(Data entries)
===============
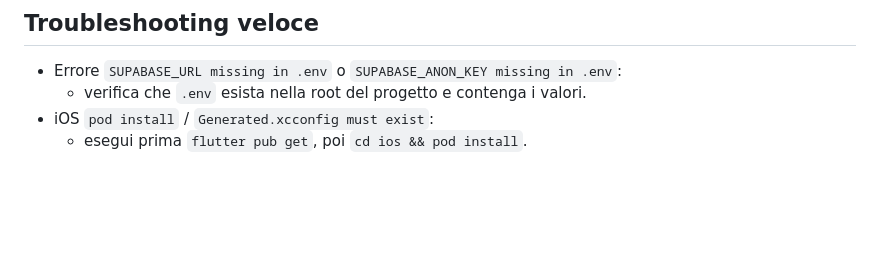
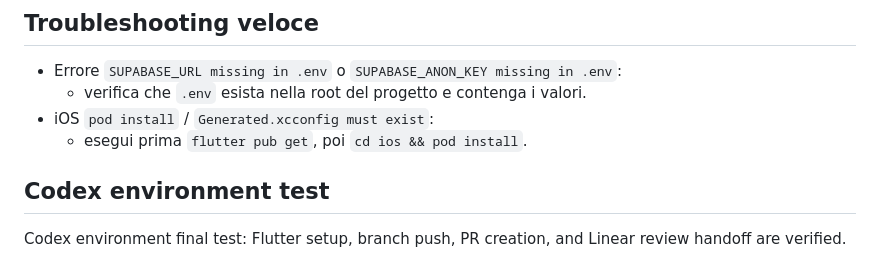
Before and after one commit to TherHub-404/ArtrosiCane, a Markdown page: README.md, the part around the change. GitHub-like rendering; blank space fills up the shorter version.

Commit message:
docs: add Codex environment test note

```diff
--- a/README.md
+++ b/README.md
@@ -195,3 +195,7 @@ dart tool/import_dog_breeds.dart
   - verifica che `.env` esista nella root del progetto e contenga i valori.
 - iOS `pod install` / `Generated.xcconfig must exist`:
   - esegui prima `flutter pub get`, poi `cd ios && pod install`.
+
+## Codex environment test
+
+Codex environment final test: Flutter setup, branch push, PR creation, and Linear review handoff are verified.
```
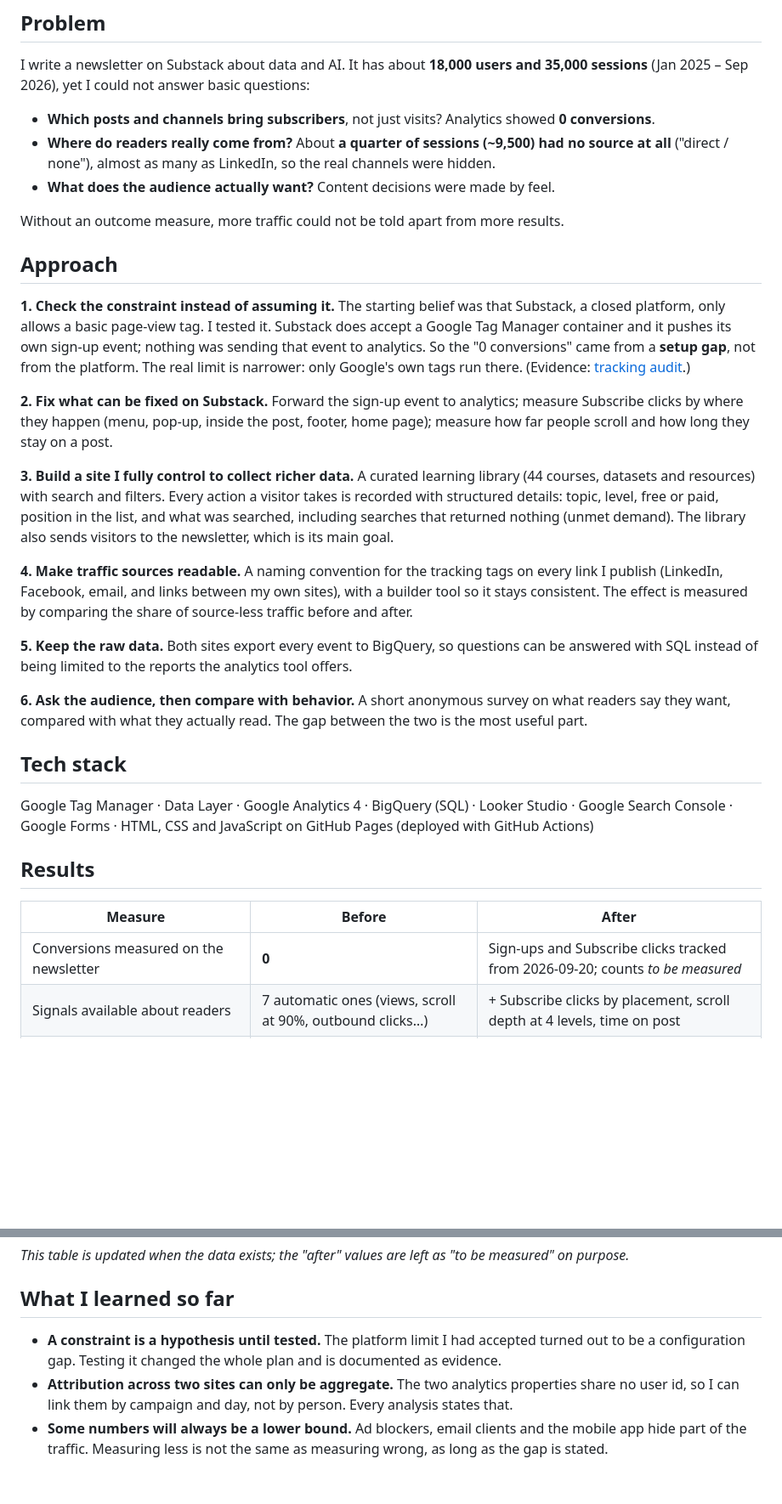
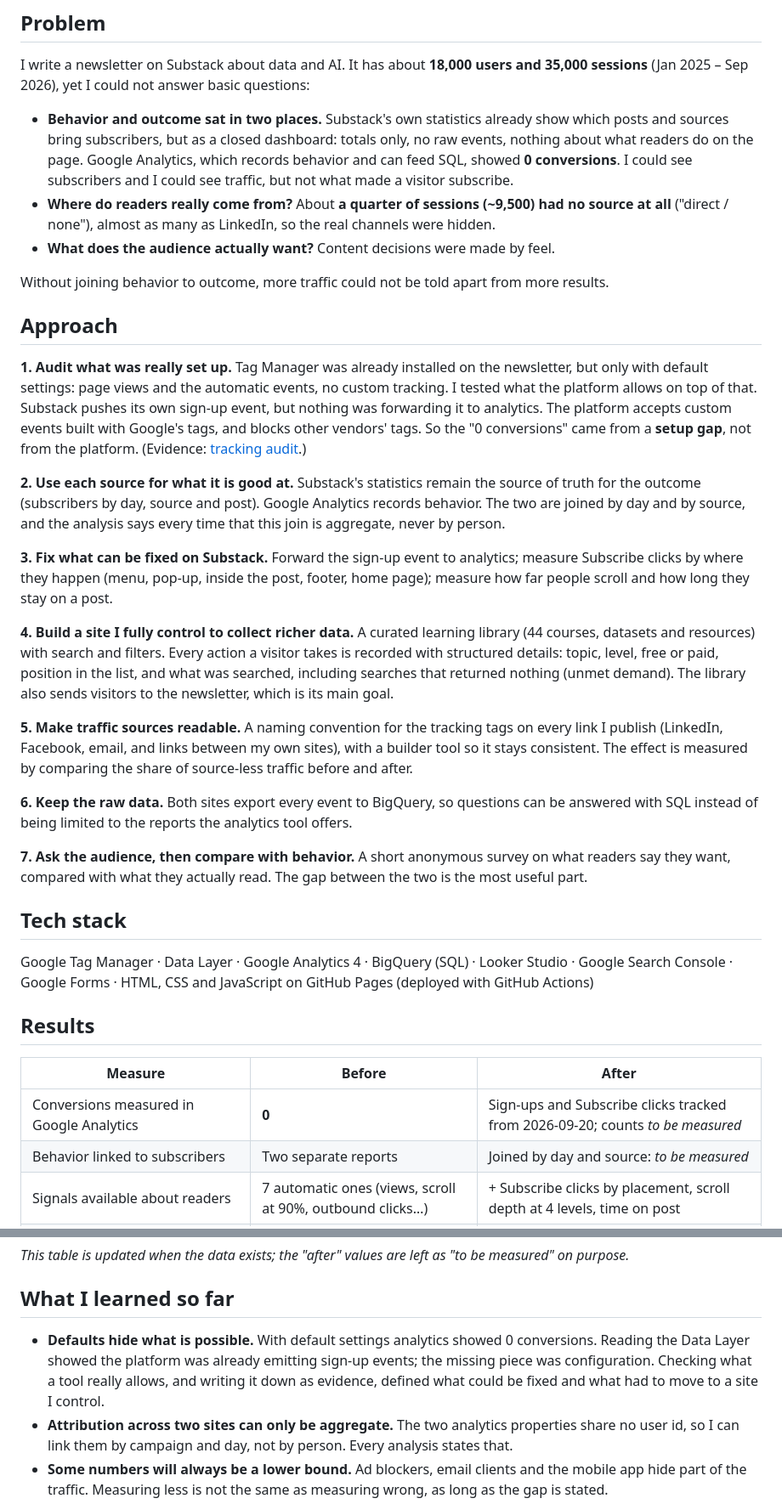
Before and after one commit to tuhoang3112/zoe-learning-library, a Markdown page: docs/case-study.md, 2 parts joined by grey strips. Shown at 85% size. GitHub-like rendering; blank space fills up the shorter version.

```diff
--- a/docs/case-study.md
+++ b/docs/case-study.md
@@ -8,30 +8,33 @@
 
 I write a newsletter on Substack about data and AI. It has about **18,000 users and 35,000 sessions** (Jan 2025 – Sep 2026), yet I could not answer basic questions:
 
-- **Which posts and channels bring subscribers**, not just visits? Analytics showed **0 conversions**.
+- **Behavior and outcome sat in two places.** Substack's own statistics already show which posts and sources bring subscribers, but as a closed dashboard: totals only, no raw events, nothing about what readers do on the page. Google Analytics, which records behavior and can feed SQL, showed **0 conversions**. I could see subscribers and I could see traffic, but not what made a visitor subscribe.
 - **Where do readers really come from?** About **a quarter of sessions (~9,500) had no source at all** ("direct / none"), almost as many as LinkedIn, so the real channels were hidden.
 - **What does the audience actually want?** Content decisions were made by feel.
 
-Without an outcome measure, more traffic could not be told apart from more results.
+Without joining behavior to outcome, more traffic could not be told apart from more results.
 
 ## Approach
 
-**1. Check the constraint instead of assuming it.**
-The starting belief was that Substack, a closed platform, only allows a basic page-view tag. I tested it. Substack does accept a Google Tag Manager container and it pushes its own sign-up event; nothing was sending that event to analytics. So the "0 conversions" came from a **setup gap**, not from the platform. The real limit is narrower: only Google's own tags run there. (Evidence: [tracking audit](tracking-audit.md).)
+**1. Audit what was really set up.**
+Tag Manager was already installed on the newsletter, but only with default settings: page views and the automatic events, no custom tracking. I tested what the platform allows on top of that. Substack pushes its own sign-up event, but nothing was forwarding it to analytics. The platform accepts custom events built with Google's tags, and blocks other vendors' tags. So the "0 conversions" came from a **setup gap**, not from the platform. (Evidence: [tracking audit](tracking-audit.md).)
 
-**2. Fix what can be fixed on Substack.**
+**2. Use each source for what it is good at.**
+Substack's statistics remain the source of truth for the outcome (subscribers by day, source and post). Google Analytics records behavior. The two are joined by day and by source, and the analysis says every time that this join is aggregate, never by person.
+
+**3. Fix what can be fixed on Substack.**
 Forward the sign-up event to analytics; measure Subscribe clicks by where they happen (menu, pop-up, inside the post, footer, home page); measure how far people scroll and how long they stay on a post.
 
-**3. Build a site I fully control to collect richer data.**
+**4. Build a site I fully control to collect richer data.**
 A curated learning library (44 courses, datasets and resources) with search and filters. Every action a visitor takes is recorded with structured details: topic, level, free or paid, position in the list, and what was searched, including searches that returned nothing (unmet demand). The library also sends visitors to the newsletter, which is its main goal.
 
-**4. Make traffic sources readable.**
+**5. Make traffic sources readable.**
 A naming convention for the tracking tags on every link I publish (LinkedIn, Facebook, email, and links between my own sites), with a builder tool so it stays consistent. The effect is measured by comparing the share of source-less traffic before and after.
 
-**5. Keep the raw data.**
+**6. Keep the raw data.**
 Both sites export every event to BigQuery, so questions can be answered with SQL instead of being limited to the reports the analytics tool offers.
 
-**6. Ask the audience, then compare with behavior.**
+**7. Ask the audience, then compare with behavior.**
 A short anonymous survey on what readers say they want, compared with what they actually read. The gap between the two is the most useful part.
 
 ## Tech stack
@@ -42,7 +45,8 @@ Google Tag Manager · Data Layer · Google Analytics 4 · BigQuery (SQL) · Look
 
 | Measure | Before | After |
 |---|---|---|
-| Conversions measured on the newsletter | **0** | Sign-ups and Subscribe clicks tracked from 2026-09-20; counts *to be measured* |
+| Conversions measured in Google Analytics | **0** | Sign-ups and Subscribe clicks tracked from 2026-09-20; counts *to be measured* |
+| Behavior linked to subscribers | Two separate reports | Joined by day and source: *to be measured* |
 | Signals available about readers | 7 automatic ones (views, scroll at 90%, outbound clicks…) | + Subscribe clicks by placement, scroll depth at 4 levels, time on post |
 | Sessions with no source | ~17% (28 days to 2026-09-19); ~27% over the whole history | *to be measured after 4 weeks of tagged links* |
 | Library visitors who click through to the newsletter | not tracked | *to be measured* |
@@ -54,7 +58,7 @@ Google Tag Manager · Data Layer · Google Analytics 4 · BigQuery (SQL) · Look
 
 ## What I learned so far
 
-- **A constraint is a hypothesis until tested.** The platform limit I had accepted turned out to be a configuration gap. Testing it changed the whole plan and is documented as evidence.
+- **Defaults hide what is possible.** With default settings analytics showed 0 conversions. Reading the Data Layer showed the platform was already emitting sign-up events; the missing piece was configuration. Checking what a tool really allows, and writing it down as evidence, defined what could be fixed and what had to move to a site I control.
 - **Attribution across two sites can only be aggregate.** The two analytics properties share no user id, so I can link them by campaign and day, not by person. Every analysis states that.
 - **Some numbers will always be a lower bound.** Ad blockers, email clients and the mobile app hide part of the traffic. Measuring less is not the same as measuring wrong, as long as the gap is stated.
 - **Design the measurement before the data arrives.** Position in the list, impressions and clicks are recorded together from day one; a missing denominator (how often something was shown) cannot be rebuilt later.
```
Also changed, not shown: README.md (+11 -10 lines), docs/tracking-audit.md (+10 -8 lines).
===============
:: WHAT THE TASK ASKS ::
Count of lines in the data above that contain the string "traffic": give this number and no other words.

:: TASK RESULT ::
7